Tuesday, March 9, 1999
Judge, Citing Bias, Orders NCAA to Stop
Using Test Scores to Establish Eligibility
By KARLA HAWORTH
A federal judge dealt a blow to the National
Collegiate Athletic Association on Monday, when he barred it from
using a rule under which freshman eligibility was determined in
part by scores on standardized tests. The judge found the rule
to be racially discriminatory.
The court's decision also answered two questions
posed by a U.S. Supreme Court ruling last month: whether the N.C.A.A.
is subject to a federal anti-discrimination law because its members
grant it authority to govern their sports programs, and whether
the law applies to the association because a non-profit group
affiliated with it clearly does receive federal funds. The answer
to both, said Judge Ronald L. Buckwalter, is yes.
That means the N.C.A.A. can be sued under federal
statutes that prohibit race and sex discrimination at institutions
that receive federal funds, said Adele P. Kimmel, a lawyer for
the group that brought the suit that was decided Monday. Judge
Buckwalter's opinion also leaves colleges without any rules to
determine whether freshman athletes may play.
The N.C.A.A. plans to ask the court to stay the
"This is an enormous victory," said Ms. Kimmel
of Trial Lawyers for Public Justice, a non-profit group that filed
a class-action lawsuit against the N.C.A.A. in 1997. The suit
charged that the association's requirements for freshman eligibility
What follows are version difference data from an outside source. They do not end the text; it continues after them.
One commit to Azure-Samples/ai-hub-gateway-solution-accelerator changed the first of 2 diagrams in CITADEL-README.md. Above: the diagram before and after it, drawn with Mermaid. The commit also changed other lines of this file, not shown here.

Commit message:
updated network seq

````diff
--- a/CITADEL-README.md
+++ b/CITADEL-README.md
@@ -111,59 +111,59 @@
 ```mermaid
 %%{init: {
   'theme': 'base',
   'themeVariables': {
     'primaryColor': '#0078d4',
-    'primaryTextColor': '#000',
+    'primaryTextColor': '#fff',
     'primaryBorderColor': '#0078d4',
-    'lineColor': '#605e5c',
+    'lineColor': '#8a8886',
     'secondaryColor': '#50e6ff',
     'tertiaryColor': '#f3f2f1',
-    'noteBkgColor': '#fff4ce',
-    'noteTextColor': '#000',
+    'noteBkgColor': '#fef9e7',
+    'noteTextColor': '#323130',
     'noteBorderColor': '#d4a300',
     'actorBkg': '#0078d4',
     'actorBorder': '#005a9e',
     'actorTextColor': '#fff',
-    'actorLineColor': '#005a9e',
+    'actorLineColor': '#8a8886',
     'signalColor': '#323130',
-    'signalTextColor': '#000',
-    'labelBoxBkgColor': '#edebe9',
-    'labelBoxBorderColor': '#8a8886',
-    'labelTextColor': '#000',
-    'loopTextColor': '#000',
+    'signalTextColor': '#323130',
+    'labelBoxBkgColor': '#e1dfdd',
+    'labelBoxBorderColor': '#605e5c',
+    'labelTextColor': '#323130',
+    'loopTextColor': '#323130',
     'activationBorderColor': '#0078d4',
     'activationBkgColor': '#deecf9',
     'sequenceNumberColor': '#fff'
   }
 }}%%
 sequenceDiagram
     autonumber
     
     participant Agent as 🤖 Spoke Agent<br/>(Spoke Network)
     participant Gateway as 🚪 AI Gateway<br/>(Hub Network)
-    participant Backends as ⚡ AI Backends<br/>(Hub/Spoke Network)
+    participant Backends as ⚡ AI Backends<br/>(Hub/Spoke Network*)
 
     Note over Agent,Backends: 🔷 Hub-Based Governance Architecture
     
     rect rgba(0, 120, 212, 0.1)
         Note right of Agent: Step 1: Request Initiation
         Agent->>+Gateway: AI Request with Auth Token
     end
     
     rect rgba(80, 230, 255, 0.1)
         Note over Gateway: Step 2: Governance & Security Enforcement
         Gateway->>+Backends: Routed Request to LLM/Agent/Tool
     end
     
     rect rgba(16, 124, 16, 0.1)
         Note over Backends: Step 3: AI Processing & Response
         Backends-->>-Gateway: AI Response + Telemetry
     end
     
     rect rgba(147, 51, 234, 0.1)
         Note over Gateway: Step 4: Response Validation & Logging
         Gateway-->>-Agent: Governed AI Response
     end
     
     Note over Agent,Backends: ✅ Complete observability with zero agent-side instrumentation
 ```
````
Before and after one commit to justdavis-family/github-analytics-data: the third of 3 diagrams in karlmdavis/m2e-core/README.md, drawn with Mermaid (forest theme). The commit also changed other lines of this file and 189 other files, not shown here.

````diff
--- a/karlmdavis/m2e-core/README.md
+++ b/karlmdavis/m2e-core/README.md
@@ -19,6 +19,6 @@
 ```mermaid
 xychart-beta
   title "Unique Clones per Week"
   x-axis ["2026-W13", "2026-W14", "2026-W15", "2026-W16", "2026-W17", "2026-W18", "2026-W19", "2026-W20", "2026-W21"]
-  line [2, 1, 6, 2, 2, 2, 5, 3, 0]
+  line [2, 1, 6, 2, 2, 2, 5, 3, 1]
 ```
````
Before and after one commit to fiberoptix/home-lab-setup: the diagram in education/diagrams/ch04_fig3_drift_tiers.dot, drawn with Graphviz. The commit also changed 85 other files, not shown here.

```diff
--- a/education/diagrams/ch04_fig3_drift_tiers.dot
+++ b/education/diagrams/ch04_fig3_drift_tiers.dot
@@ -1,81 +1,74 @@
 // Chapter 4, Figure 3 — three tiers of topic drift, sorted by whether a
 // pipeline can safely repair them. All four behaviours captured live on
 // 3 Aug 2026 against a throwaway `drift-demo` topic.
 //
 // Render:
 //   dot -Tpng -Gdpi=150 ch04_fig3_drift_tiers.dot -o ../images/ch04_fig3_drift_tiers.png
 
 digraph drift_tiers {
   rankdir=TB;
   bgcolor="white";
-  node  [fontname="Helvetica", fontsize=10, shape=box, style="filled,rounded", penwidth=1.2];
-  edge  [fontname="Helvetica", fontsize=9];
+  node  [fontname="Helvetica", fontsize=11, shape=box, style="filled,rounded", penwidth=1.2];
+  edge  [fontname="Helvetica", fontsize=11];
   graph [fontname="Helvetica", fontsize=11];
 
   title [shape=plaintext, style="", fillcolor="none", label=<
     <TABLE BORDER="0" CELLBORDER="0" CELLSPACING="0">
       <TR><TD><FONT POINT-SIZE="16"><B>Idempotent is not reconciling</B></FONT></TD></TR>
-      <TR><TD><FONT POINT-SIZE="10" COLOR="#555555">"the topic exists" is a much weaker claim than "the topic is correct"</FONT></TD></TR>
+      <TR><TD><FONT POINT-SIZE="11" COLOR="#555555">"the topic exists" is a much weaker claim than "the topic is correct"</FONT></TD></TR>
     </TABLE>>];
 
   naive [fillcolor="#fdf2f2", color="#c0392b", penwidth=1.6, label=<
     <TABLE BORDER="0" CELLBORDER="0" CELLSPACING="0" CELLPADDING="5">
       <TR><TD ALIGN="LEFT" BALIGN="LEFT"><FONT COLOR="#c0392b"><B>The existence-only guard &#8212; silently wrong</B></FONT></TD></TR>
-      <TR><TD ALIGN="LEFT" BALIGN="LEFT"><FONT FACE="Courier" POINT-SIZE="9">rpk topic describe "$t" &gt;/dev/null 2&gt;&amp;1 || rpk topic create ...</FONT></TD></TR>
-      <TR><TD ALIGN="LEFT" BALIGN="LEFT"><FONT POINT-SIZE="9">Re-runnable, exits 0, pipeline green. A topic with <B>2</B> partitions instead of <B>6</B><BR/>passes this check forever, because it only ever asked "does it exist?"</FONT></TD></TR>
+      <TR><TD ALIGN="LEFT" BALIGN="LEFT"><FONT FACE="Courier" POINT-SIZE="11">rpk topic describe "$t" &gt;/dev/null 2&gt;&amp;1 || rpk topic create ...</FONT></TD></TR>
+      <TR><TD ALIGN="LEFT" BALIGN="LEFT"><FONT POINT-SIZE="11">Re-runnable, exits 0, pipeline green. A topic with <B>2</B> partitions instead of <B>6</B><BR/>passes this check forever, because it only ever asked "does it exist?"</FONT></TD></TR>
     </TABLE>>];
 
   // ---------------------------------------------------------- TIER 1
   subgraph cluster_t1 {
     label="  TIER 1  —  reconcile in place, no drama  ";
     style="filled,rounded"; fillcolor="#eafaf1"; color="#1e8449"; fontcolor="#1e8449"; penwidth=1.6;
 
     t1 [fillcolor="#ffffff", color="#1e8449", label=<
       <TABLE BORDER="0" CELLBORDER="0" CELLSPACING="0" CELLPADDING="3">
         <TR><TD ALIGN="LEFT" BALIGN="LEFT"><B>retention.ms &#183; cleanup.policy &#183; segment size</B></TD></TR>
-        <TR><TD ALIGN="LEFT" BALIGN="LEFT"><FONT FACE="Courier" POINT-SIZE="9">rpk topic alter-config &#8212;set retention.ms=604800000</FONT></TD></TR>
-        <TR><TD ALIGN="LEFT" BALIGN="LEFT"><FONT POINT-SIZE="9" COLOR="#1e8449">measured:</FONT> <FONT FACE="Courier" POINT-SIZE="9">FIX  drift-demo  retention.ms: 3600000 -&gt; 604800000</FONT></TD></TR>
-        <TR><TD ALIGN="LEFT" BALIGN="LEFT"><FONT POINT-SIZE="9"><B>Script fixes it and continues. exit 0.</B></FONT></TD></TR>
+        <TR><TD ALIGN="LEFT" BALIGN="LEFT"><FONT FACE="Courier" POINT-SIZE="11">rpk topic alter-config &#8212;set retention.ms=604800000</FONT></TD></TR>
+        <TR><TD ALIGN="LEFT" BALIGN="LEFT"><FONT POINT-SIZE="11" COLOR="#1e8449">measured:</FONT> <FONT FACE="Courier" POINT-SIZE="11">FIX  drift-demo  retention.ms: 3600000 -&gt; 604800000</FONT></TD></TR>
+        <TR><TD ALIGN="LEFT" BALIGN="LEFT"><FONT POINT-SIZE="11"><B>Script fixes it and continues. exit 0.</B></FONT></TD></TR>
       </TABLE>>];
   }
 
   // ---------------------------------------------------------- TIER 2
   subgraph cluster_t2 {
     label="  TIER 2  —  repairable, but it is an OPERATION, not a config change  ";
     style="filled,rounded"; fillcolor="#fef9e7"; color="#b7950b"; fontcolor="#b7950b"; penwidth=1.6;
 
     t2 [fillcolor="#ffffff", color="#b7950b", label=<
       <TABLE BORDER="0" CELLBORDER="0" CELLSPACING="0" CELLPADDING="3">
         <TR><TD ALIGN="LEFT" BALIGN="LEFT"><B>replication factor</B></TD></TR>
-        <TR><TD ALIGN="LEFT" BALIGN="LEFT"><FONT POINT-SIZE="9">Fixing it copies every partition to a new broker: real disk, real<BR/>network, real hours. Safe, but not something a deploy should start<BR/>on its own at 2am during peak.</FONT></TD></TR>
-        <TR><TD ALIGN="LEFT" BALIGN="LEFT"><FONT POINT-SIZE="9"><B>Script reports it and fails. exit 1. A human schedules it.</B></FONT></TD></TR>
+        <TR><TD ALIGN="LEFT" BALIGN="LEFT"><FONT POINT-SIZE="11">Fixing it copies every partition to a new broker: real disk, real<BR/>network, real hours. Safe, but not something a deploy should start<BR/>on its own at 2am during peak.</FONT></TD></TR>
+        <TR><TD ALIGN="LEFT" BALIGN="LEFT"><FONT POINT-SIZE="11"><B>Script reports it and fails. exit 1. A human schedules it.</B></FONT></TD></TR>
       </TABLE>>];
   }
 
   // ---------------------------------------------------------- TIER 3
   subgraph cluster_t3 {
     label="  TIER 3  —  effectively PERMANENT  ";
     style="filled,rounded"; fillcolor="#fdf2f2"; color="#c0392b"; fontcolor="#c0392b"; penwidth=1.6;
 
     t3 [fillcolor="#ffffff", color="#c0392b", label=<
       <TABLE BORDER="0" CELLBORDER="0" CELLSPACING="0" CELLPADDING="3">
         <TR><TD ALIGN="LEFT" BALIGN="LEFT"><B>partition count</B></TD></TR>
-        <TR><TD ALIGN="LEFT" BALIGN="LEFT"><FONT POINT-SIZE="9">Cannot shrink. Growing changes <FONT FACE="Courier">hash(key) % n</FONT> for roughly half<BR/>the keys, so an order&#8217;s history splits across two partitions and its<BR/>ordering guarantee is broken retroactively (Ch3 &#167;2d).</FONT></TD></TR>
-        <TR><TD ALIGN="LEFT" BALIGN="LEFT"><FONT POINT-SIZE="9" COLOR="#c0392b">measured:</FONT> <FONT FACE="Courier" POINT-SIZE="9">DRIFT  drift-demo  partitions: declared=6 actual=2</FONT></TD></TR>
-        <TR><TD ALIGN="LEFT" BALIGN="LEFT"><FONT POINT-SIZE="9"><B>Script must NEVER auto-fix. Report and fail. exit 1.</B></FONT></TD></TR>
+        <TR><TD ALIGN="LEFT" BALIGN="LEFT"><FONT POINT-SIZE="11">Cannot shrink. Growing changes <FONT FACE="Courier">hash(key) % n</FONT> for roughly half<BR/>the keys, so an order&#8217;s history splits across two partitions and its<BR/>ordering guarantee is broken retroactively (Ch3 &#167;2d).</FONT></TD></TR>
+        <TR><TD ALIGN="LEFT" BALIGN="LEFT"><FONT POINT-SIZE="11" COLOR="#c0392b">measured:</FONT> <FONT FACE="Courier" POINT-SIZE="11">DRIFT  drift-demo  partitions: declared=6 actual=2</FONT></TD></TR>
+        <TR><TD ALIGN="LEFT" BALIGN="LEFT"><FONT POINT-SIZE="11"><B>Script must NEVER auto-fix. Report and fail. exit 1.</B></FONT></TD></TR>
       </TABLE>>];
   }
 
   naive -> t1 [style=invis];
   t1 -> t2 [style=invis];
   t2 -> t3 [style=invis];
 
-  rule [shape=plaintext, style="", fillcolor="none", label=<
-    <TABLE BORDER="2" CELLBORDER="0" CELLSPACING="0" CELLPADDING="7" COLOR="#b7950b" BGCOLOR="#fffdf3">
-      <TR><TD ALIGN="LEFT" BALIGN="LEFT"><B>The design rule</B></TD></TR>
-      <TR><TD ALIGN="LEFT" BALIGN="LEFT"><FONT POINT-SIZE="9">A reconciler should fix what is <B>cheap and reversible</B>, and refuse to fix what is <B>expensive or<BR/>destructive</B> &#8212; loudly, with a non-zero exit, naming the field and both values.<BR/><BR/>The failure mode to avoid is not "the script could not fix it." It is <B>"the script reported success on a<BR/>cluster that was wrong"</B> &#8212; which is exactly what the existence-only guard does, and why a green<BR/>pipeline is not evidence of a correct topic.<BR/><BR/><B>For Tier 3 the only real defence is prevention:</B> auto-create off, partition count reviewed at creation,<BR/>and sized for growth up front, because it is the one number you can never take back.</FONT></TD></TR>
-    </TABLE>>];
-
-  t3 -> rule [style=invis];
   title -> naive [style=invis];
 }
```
discriminate against black athletes.
The lawsuit, filed in U.S. District Court in
Philadelphia, asserted that the test-score cutoff provision of
Proposition 16 -- an N.C.A.A. rule that raised eligibility for
freshmen to participate in intercollegiate athletics -- violated
Title VI of the Civil Rights Act of 1964, which prohibits race
discrimination at institutions that receive federal funds.
The lawsuit was filed on behalf of two college
students, Tai Kwan Cureton and Leatrice Shaw, black athletes who
were freshmen at the time. Both had received good grades in high
school, but neither had achieved an SAT score of at least 820,
the minimum required under Proposition 16. As a result, both were
barred from competing as freshmen at Division I colleges, making
them less-desirable recruits at the colleges to which they had
In a 54-page decision, Judge Buckwalter ordered
the association to immediately stop using minimum standardized-test
scores as a requirement for freshman eligibility, saying that
that provision is illegal.
The initial-eligibility rule "has an unjustified
disparate impact against African Americans," Judge Buckwalter
wrote. He concluded: "The N.C.A.A. has not produced any evidence
demonstrating that the cutoff score used in Proposition 16 serves,
in any significant way, the goal of raising student-athlete graduation
The "racially adverse impact caused by the SAT
cutoff score is not justified by any legitimate educational necessity,"
The judge answered lingering questions from last
month's Supreme Court ruling in a gender-discrimination case against
the N.C.A.A. In that case, National Collegiate Athletic Association
v. R.M. Smith, the High Court found that the N.C.A.A. should
not be subject to Title IX of the Education Amendments of 1972,
a federal law barring sex discrimination, simply because it collects
dues from colleges that are covered by the law.
Judge Buckwalter reasoned that the Smith case
was applicable because Title IX was modeled after Title VI, replacing
the words "race, color, or national origin" with "sex."
Elsa Cole, general counsel for the N.C.A.A.,
said that she was "very pleased" with parts of the decision. Although
the court rejected the N.C.A.A.'s cutoff score, she said that
it did realize that "raising athlete-graduation rates is a legitimate
"The court has enjoined us from using Proposition
16 because we didn't provide a sufficient record of research to
correlate that specific SAT score with success in college," Ms.
Cole said. "But the court left it open for us to pass a new rule.
That allows us the opportunity to review initial eligibility further
with our membership."
Haworth, Karla. "Judge, citing bias, orders NCAA to stop using test scores to establish eligibility." Chronicle of Higher Education. 9 Mar 1999. For Fee$$ http://chronicle.com/cgi2-bin/texis/chronicle/search